(January 20, 2017)
Three city governing bodies held a joint workshop Wednesday, January 18, to listen to details about the Sunshine Law, which mandates how city officials conduct public meetings and make public records available to members of the public, in the City Hall Council Chambers.
The City Council, the Community Redevelopment Agency, and the Planning Commission spent about an hour listening to and asking city attorney Cliff Shepard questions about the Sunshine Law.
The Sunshine Law requires government officials to release a public notice about scheduled meetings, that the meetings are held in a public location such as a City Hall, and that minutes are recorded so information is made available to the public. The Sunshine Law regarding open meetings can be found in Chapter 286 of the Florida Statutes.
Decisions can be a part of the meeting, but they don’t have to be in order to have a public meeting, Shepard said. However, if decisions were to be made, they should be done so in a public place.
Much of what Shepard talked about during the workshop was based on what he called personal experiences, one of which was on the topic of the Sunshine Law and polling. He said he was interviewed by the state attorney’s office over that issue.
One of Shepard’s stories was about “Textgate,” a controversy that erupted in September 2012 when Orange County commissioners were accused of exchanging, then deleting some, text messages with lobbyists during a public meeting about a ballot referendum that, if approved, would require businesses to pay their workers during sick leave. Amid the negative publicity, the investigation launched by the state attorney had a difficult time retrieving the messages.
According to news reports, Orange County was ordered to pay $90,000 in legal fees as a lawsuit settlement.
Not only did they have a Sunshine issue, but they also had a public record issue because it was part of thedecision-making process,” Shepard said.
Because of today’s political climate, it would be easy for any government official to get into legal trouble when it comes to the Sunshine Law, Shepard said, thus the reason officials must heed the information from his presentation. Also, if the Sunshine Law is violated, government officials’ claimed ignorance can’t save them from being prosecuted, Shepard said.
“There’s no such thing as being too careful because you are always one vote away from being somebody’s hero and somebody’s villain,” Shepard said.
A meeting is defined as a gathering of two or more members of the same governing body or that are conducted through any form of communication, written, spoken or otherwise. Though Sunshine Law cases are determined case by case, the Sunshine Law is intended to protect not government officials, but the public’s right to know, Shepard said.

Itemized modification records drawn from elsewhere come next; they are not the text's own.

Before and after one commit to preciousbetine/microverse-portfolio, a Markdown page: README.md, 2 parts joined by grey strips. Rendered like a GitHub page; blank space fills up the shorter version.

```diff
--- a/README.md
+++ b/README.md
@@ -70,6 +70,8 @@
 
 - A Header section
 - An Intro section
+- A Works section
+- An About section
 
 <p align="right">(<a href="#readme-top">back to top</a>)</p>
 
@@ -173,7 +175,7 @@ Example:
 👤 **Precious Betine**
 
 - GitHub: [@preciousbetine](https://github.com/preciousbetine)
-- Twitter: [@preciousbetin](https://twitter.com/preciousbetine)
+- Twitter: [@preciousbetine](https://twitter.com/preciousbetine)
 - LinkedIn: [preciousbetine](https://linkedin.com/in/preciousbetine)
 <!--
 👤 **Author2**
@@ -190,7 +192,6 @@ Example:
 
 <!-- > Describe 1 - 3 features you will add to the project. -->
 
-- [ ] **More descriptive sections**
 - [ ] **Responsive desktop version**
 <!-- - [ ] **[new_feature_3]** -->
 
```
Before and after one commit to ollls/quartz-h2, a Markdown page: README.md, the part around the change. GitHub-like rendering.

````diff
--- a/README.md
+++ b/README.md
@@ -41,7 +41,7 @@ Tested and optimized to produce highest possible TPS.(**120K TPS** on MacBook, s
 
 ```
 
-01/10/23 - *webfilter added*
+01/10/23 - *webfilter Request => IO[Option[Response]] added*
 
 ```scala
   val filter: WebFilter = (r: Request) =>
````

“Your intentions are rarely the issue,” the attorney said to the various board members. “It’s what the public has the right to be a part of. You heard the expression, ‘If you knew how sausage is made, you probably wouldn’t eat it’? But in this case, it’s the public’s right to know how the sausage is made that the law is protecting,” Shepard said.

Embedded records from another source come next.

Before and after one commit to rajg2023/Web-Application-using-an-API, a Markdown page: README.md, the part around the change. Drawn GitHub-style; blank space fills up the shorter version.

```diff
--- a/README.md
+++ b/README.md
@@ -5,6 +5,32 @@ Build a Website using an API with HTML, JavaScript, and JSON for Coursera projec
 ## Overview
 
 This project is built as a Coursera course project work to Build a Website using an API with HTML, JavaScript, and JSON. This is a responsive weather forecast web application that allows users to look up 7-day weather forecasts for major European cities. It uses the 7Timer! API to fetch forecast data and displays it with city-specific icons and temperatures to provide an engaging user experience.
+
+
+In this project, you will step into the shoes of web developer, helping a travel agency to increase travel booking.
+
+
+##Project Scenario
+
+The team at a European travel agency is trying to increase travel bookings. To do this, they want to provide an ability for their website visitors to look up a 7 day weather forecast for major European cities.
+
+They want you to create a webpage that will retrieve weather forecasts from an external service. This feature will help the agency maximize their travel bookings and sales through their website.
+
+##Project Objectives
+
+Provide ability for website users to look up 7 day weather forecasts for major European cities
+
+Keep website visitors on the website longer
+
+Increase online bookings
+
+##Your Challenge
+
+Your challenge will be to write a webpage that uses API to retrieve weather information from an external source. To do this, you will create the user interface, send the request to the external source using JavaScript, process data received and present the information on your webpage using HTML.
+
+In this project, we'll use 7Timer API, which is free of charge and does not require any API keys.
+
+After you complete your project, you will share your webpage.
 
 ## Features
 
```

Mayor Joe Kilsheimer asked Shepard if it’s polling when a news media asks a government official for thoughts on a subject that may go up for a City Council vote. Shepard said that situation is an example of polling, but the official doesn’t know he or she is being polled, thus it’s a Sunshine Law violation.

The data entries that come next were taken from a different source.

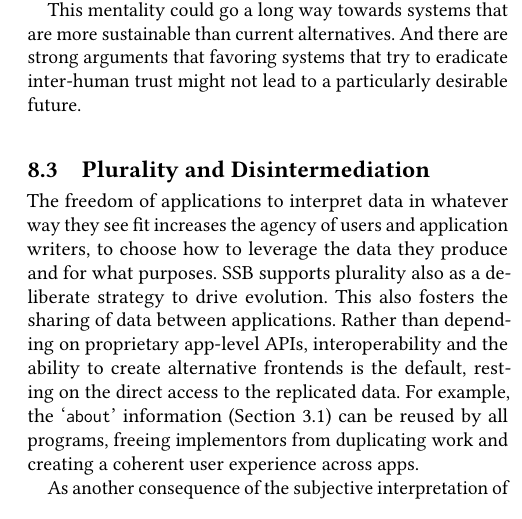
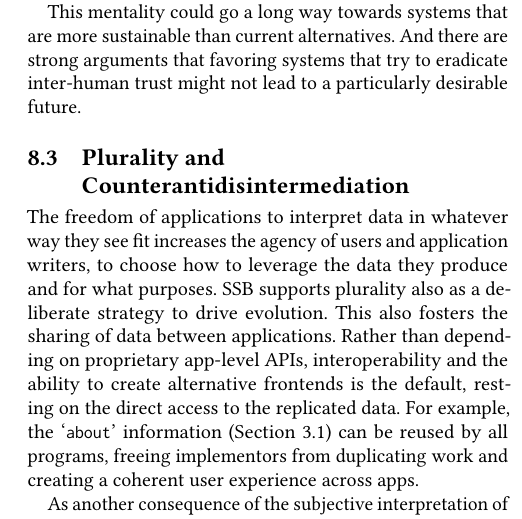
Before and after one commit to tschudin/ssb-icn2019-paper, a LaTeX paper (main.tex): part of one column of page 13 of 14, cut so that both start at the same text. Compiled offline with pdfLaTeX.

Commit message:
Zine needs more counterantidisimmediation!

```diff
--- a/main.tex
+++ b/main.tex
@@ -1027,7 +1027,7 @@ By {\em leveraging} existing trust behind social interactions, instead of trying
 
 This mentality could go a long way towards systems that are more sustainable than current alternatives. And there are strong arguments that favoring systems that try to eradicate inter-human trust might not lead to a particularly desirable future.
 
-\subsection{Plurality and Disintermediation}
+\subsection{Plurality and Counterantidisintermediation}
 
 % TODO: I suppose we could shorten the title to ``Plurality'', but it would be a shame...
 
```
Also changed, not shown: main.pdf.
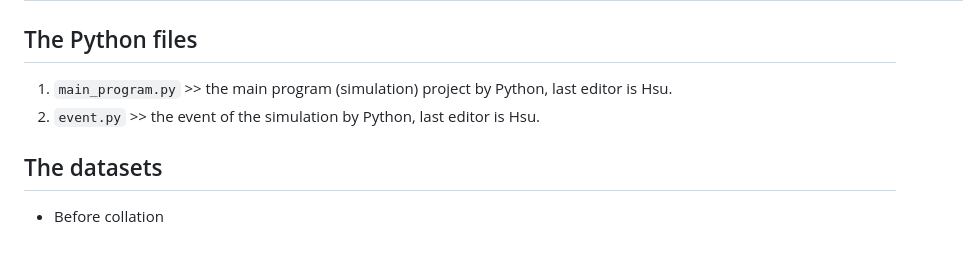
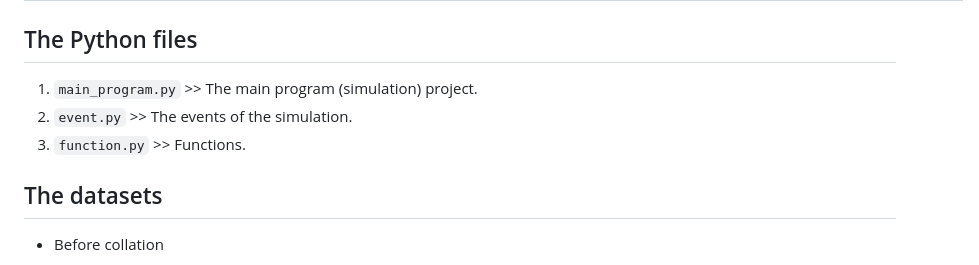
Before and after one commit to Josh-test-lab/parking-lot-simulation, a Markdown page: README.md, the part around the change. Rendered like a GitHub page.

```diff
--- a/README.md
+++ b/README.md
@@ -18,8 +18,9 @@ This simulation is about the parking problem in the parking lot of Zhixue statio
 
 ## The Python files
 
-1. `main_program.py` >> the main program (simulation) project by Python, last editor is Hsu.
-2. `event.py`        >> the event of the simulation by Python, last editor is Hsu.
+1. `main_program.py` >> The main program (simulation) project.
+2. `event.py`        >> The events of the simulation.
+3. `function.py`     >> Functions.
 
 ## The datasets
 
```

“The press can do whatever they want, but you (the government) are expected to know what the law is,” Shepard said.
Suzanne Kidd was one of three members of the public who attended the Sunshine Law workshop meeting.
As a resident, Kidd said she is “relatively familiar” with the Sunshine Law from hearing about it and going to different government meetings. She also went to the workshop from the perspective of a homeowners association (HOA) board member for Muirfield Estates, part of Errol Estate.
Though she learned much about the law’s nuances and called Shepard’s explanations crystal clear, Kidd said she would have liked to see how government officials reacted to some situations that were brought up at the workshop.
Between public records made available on the Internet and the city of Apopka holding workshop meetings on various subjects such as the municipal budget and the new police, fire, and parks and recreation impact fees, members of the public would be able to see the city government’s decisions and why they’re made, Kidd said.
“The fact that very few people attend them (meetings), I think, is not an indictment of the administration for trying to make this available to people. I think it’s because people are busy, and don’t have the time to come to those meetings, or they’re not interested enough in the actual nitty-gritty of how a government works, that it doesn’t interest them.
“There are a lot of reasons why people don’t attend,” Kidd said. “But I think when you do attend these workshops, you are just so much better informed about how your government is making the decisions they’re making.”
As an HOA board member, Kidd said she understands that any phone conversation between two HOA board members could be considered a meeting.
“It’s good to know the limitations of what you’re able to do to protect yourself and also to protect the information going out to your community,” Kidd said.
By Teresa Sargeant
Apopka Chief Staff